Reduced economic activity resulting from the pandemic has caused a significant decline in inflation, which has helped keep mortgage rates low. The Consumer Price Index (CPI) is a widely followed monthly inflation report that looks at the price change for goods and services. In June, core CPI, which excludes the volatile food and energy components, was just 1.2% higher than a year ago — the same annual rate of increase as last month. This was down compared to readings above 2% during the first three months of the year.
Both Freddie Mac and the Mortgage Bankers Association (MBA) reported that average rates for 30-year fixed-rate mortgages reached record-low levels again this week, in part due to recent tame inflation data like CPI. In addition, the MBA revealed that applications to purchase a home were 16% higher than a year ago at this time, and refinance applications were a massive 107% higher.

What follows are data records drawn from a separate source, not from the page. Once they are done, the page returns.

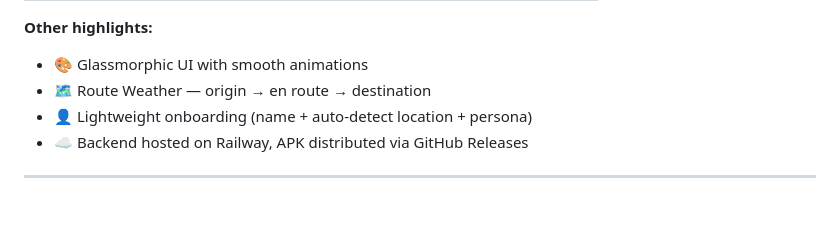
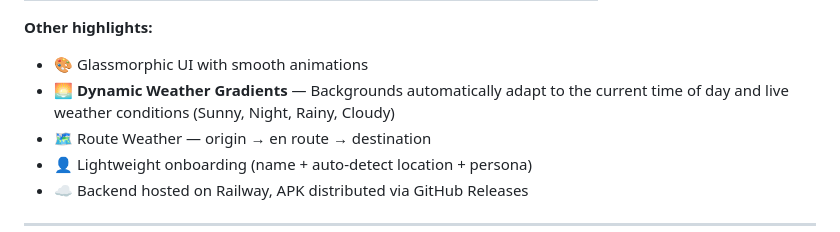
Before and after one commit to Code-Ninja007/MauamAI, a Markdown page: README.md, the part around the change. Drawn GitHub-style; blank space fills up the shorter version.

Commit message:
docs: highlight dynamic weather gradients in README

```diff
--- a/README.md
+++ b/README.md
@@ -33,6 +33,7 @@
 
 **Other highlights:**
 - 🎨 Glassmorphic UI with smooth animations
+- 🌅 **Dynamic Weather Gradients** — Backgrounds automatically adapt to the current time of day and live weather conditions (Sunny, Night, Rainy, Cloudy)
 - 🗺️ Route Weather — origin → en route → destination
 - 👤 Lightweight onboarding (name + auto-detect location + persona)
 - ☁️ Backend hosted on Railway, APK distributed via GitHub Releases
```
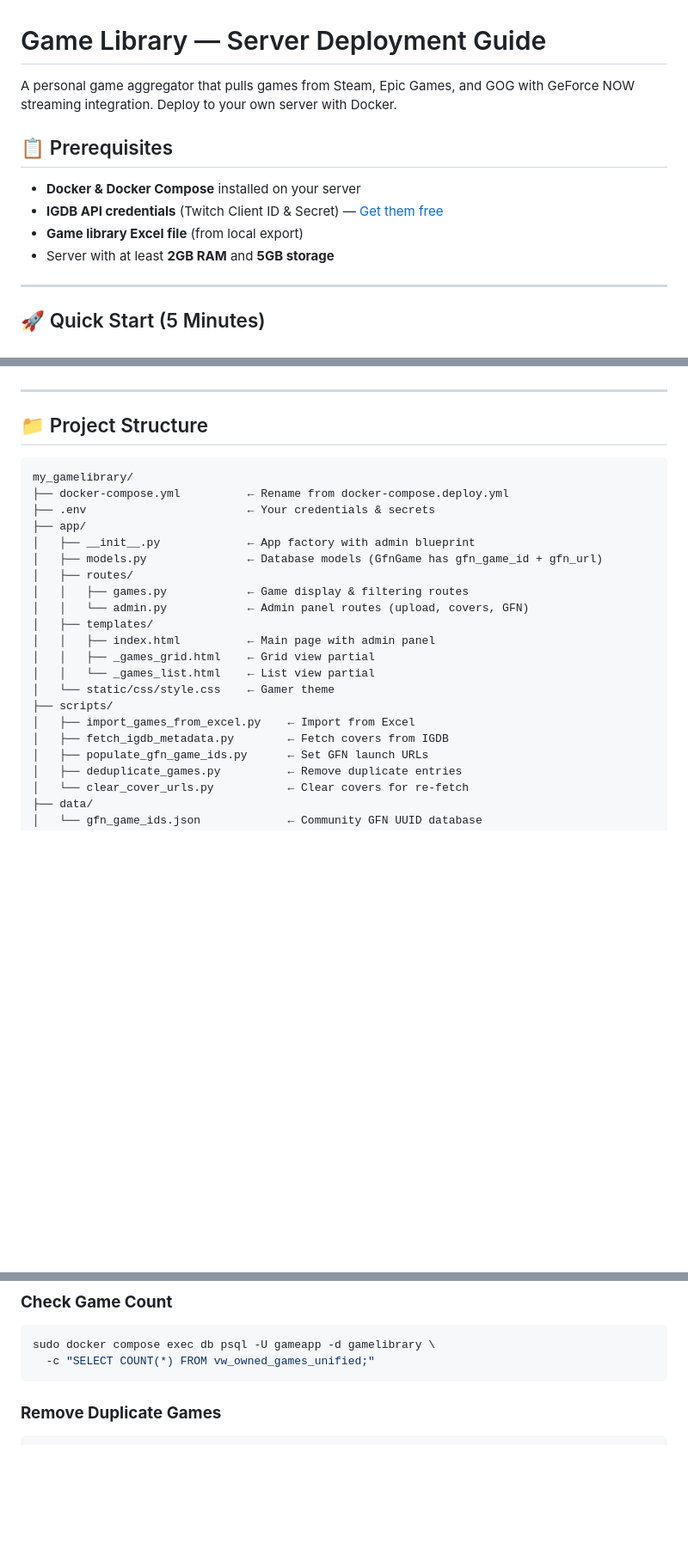
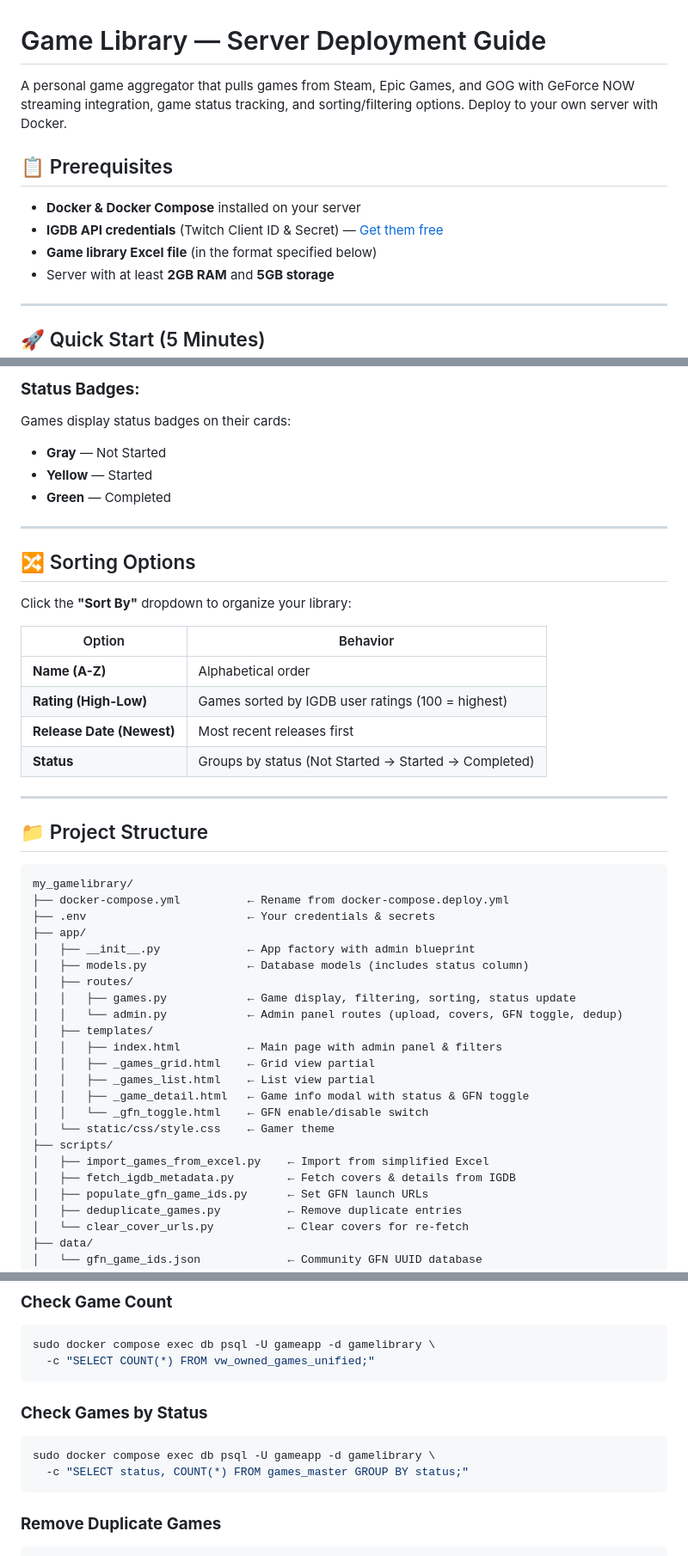
Before and after one commit to thejijogeorge/my_gamelibrary, a Markdown page: README.md, 3 parts joined by grey strips. Shown at 86% size. GitHub-like rendering; blank space fills up the shorter version.

````diff
--- a/README.md
+++ b/README.md
@@ -1,12 +1,12 @@
 # Game Library — Server Deployment Guide
 
-A personal game aggregator that pulls games from Steam, Epic Games, and GOG with GeForce NOW streaming integration. Deploy to your own server with Docker.
+A personal game aggregator that pulls games from Steam, Epic Games, and GOG with GeForce NOW streaming integration, game status tracking, and sorting/filtering options. Deploy to your own server with Docker.
 
 ## 📋 Prerequisites
 
 - **Docker & Docker Compose** installed on your server
 - **IGDB API credentials** (Twitch Client ID & Secret) — [Get them free](https://dev.twitch.tv/console/apps)
-- **Game library Excel file** (from local export)
+- **Game library Excel file** (in the format specified below)
 - Server with at least **2GB RAM** and **5GB storage**
 
 ---
@@ -126,3 +215,22 @@ The game's "Launch on GFN" button will now open it directly in GeForce NOW! 🚀
+### **Status Badges:**
+
+Games display status badges on their cards:
+- **Gray** — Not Started
+- **Yellow** — Started
+- **Green** — Completed
+
+---
+
+## 🔀 Sorting Options
+
+Click the **"Sort By"** dropdown to organize your library:
+
+| Option | Behavior |
+|--------|----------|
+| **Name (A-Z)** | Alphabetical order |
+| **Rating (High-Low)** | Games sorted by IGDB user ratings (100 = highest) |
+| **Release Date (Newest)** | Most recent releases first |
+| **Status** | Groups by status (Not Started → Started → Completed) |
 
 ---
 
@@ -134,18 +242,20 @@ my_gamelibrary/
 ├── .env                        ← Your credentials & secrets
 ├── app/
 │   ├── __init__.py             ← App factory with admin blueprint
-│   ├── models.py               ← Database models (GfnGame has gfn_game_id + gfn_url)
+│   ├── models.py               ← Database models (includes status column)
 │   ├── routes/
-│   │   ├── games.py            ← Game display & filtering routes
-│   │   └── admin.py            ← Admin panel routes (upload, covers, GFN)
+│   │   ├── games.py            ← Game display, filtering, sorting, status update
+│   │   └── admin.py            ← Admin panel routes (upload, covers, GFN toggle, dedup)
 │   ├── templates/
-│   │   ├── index.html          ← Main page with admin panel
+│   │   ├── index.html          ← Main page with admin panel & filters
 │   │   ├── _games_grid.html    ← Grid view partial
-│   │   └── _games_list.html    ← List view partial
+│   │   ├── _games_list.html    ← List view partial
+│   │   ├── _game_detail.html   ← Game info modal with status & GFN toggle
+│   │   └── _gfn_toggle.html    ← GFN enable/disable switch
 │   └── static/css/style.css    ← Gamer theme
 ├── scripts/
-│   ├── import_games_from_excel.py    ← Import from Excel
-│   ├── fetch_igdb_metadata.py        ← Fetch covers from IGDB
+│   ├── import_games_from_excel.py    ← Import from simplified Excel
+│   ├── fetch_igdb_metadata.py        ← Fetch covers & details from IGDB
 │   ├── populate_gfn_game_ids.py      ← Set GFN launch URLs
 │   ├── deduplicate_games.py          ← Remove duplicate entries
 │   └── clear_cover_urls.py           ← Clear covers for re-fetch
@@ -176,6 +286,12 @@ sudo docker compose exec db psql -U gameapp -d gamelibrary
 ```bash
 sudo docker compose exec db psql -U gameapp -d gamelibrary \
   -c "SELECT COUNT(*) FROM vw_owned_games_unified;"
+```
+
+### **Check Games by Status**
+```bash
+sudo docker compose exec db psql -U gameapp -d gamelibrary \
+  -c "SELECT status, COUNT(*) FROM games_master GROUP BY status;"
 ```
 
 ### **Remove Duplicate Games**
````
Also changed, not shown: other parts of README.md (+117 -26 lines).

New claims for unemployment benefits continued to decline this week after spiking dramatically due to the pandemic. During January and February, jobless claims typically were a little more than 200,000 each week. Beginning in late March, there were three weeks of readings above 6 million. Since that time, however, they have steadily dropped each week, and the latest results came in at a relatively better level of 1.3 million.
Core CPI (annual % change)
July 16 — European Central Bank meeting
July 16 — Retail Sales report
July 17 — New Residential Construction report (aka Housing Starts)
July 22 — Existing Home Sales report
July 24 — New Home Sales report